Chinese archeologists have unearthed paths, drains and walls at an archaeological site dating back from the Song Dynasty (960-1276) to the Yuan Dynasty (1271-1368) in Southwest China's Chongqing municipality.
The Chongqing Municipal Institute of Cultural Heritage said the site, located in Yuzhong district, was an ancient administrative building for the government of the Song Dynasty and a military and political center at that time.
The institute carried out an excavation from August to December 2019. An 810-square-meter area has been excavated, and the stylobate of a rammed earth structure, dwelling sites, roads, drains, pits and stone and brick walls were found at the site.
Cai Yalin, an expert with the institute, said the stylobate of the rammed earth structure was about 71 meters in width and 28 meters in depth, which was larger than other similar structures during that period.

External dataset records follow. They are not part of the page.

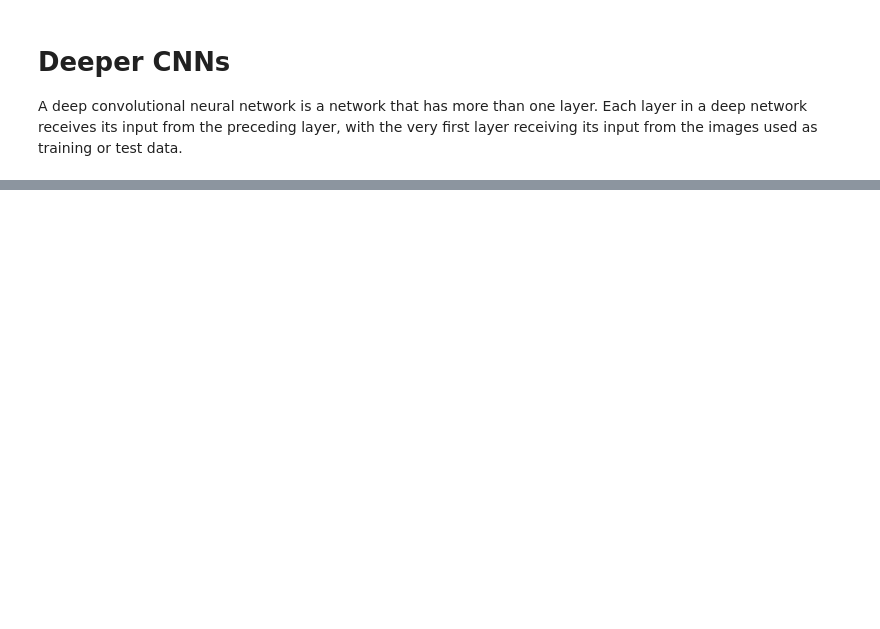
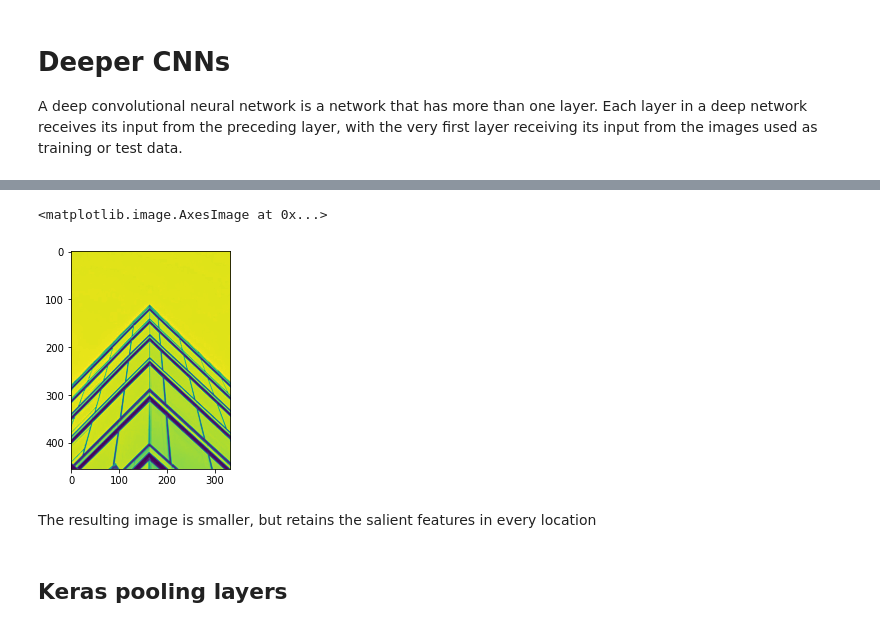
Before and after one commit to jacob5412/cs-notes, a Jupyter notebook: Machine_Learning/Python-DM_V/Image_Processing/11-Keras-3.ipynb, the cells around one changed output, grey strips where cells are left out. Saved outputs shown, nothing was run; the diff lists cells and outputs as text; code cells hidden in the pictures; blank space fills up the shorter version.

Commit message:
completed image processing

```diff
--- a/Machine_Learning/Python-DM_V/Image_Processing/11-Keras-3.ipynb
+++ b/Machine_Learning/Python-DM_V/Image_Processing/11-Keras-3.ipynb
@@ -23,0 +85,19 @@ model.add(Dense(3, activation='softmax'))
+# %%
+im = plt.imread('data/corners_building_top.jpg')
+# %%
+# Result placeholder
+result = np.zeros((im.shape[0]//2, im.shape[1]//2))
+
+# Pooling operation
+for ii in range(result.shape[0]):
+    for jj in range(result.shape[1]):
+        result[ii, jj] = np.max(im[ii*2:ii*2+2, jj*2:jj*2+2])
+# %%
+plt.imshow(result)
+# %% [output]
+<matplotlib.image.AxesImage at 0x...>
+[figure, added]
+# %% [markdown]
+The resulting image is smaller, but retains the salient features in every location
+# %% [markdown]
+## Keras pooling layers
```
Also changed, not shown: parts of 11 cells of this notebook, 2 other files.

Cai said the new discoveries provided new clues to the study of the architectural skills in the Song Dynasty.